WHAT THE TASK REQUIRES>
Which lines in the material below contain the word "text"? Copy each of them.

==== MATERIAL SUPPLIED ====

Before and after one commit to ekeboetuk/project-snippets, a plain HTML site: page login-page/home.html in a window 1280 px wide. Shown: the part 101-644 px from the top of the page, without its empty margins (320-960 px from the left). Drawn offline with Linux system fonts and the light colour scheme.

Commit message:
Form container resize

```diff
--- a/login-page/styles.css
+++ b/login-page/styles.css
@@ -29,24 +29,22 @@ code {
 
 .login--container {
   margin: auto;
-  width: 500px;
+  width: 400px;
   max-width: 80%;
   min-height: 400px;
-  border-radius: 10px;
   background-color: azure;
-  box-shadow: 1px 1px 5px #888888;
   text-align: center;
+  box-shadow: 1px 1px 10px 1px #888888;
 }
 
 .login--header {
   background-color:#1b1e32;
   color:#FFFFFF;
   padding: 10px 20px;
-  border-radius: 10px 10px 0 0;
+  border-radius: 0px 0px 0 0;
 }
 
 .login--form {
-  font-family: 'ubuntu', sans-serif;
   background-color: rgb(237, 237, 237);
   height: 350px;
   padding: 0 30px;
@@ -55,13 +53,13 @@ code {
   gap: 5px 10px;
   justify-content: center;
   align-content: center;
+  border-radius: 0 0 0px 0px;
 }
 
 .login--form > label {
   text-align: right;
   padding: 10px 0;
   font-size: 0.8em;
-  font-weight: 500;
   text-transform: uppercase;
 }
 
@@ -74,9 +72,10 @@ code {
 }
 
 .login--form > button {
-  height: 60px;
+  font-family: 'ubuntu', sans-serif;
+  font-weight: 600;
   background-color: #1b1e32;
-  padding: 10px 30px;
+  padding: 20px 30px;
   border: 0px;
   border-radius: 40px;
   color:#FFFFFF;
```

====

EXERCISE ANSWER>
   text-align: center;
   text-align: right;
   text-transform: uppercase;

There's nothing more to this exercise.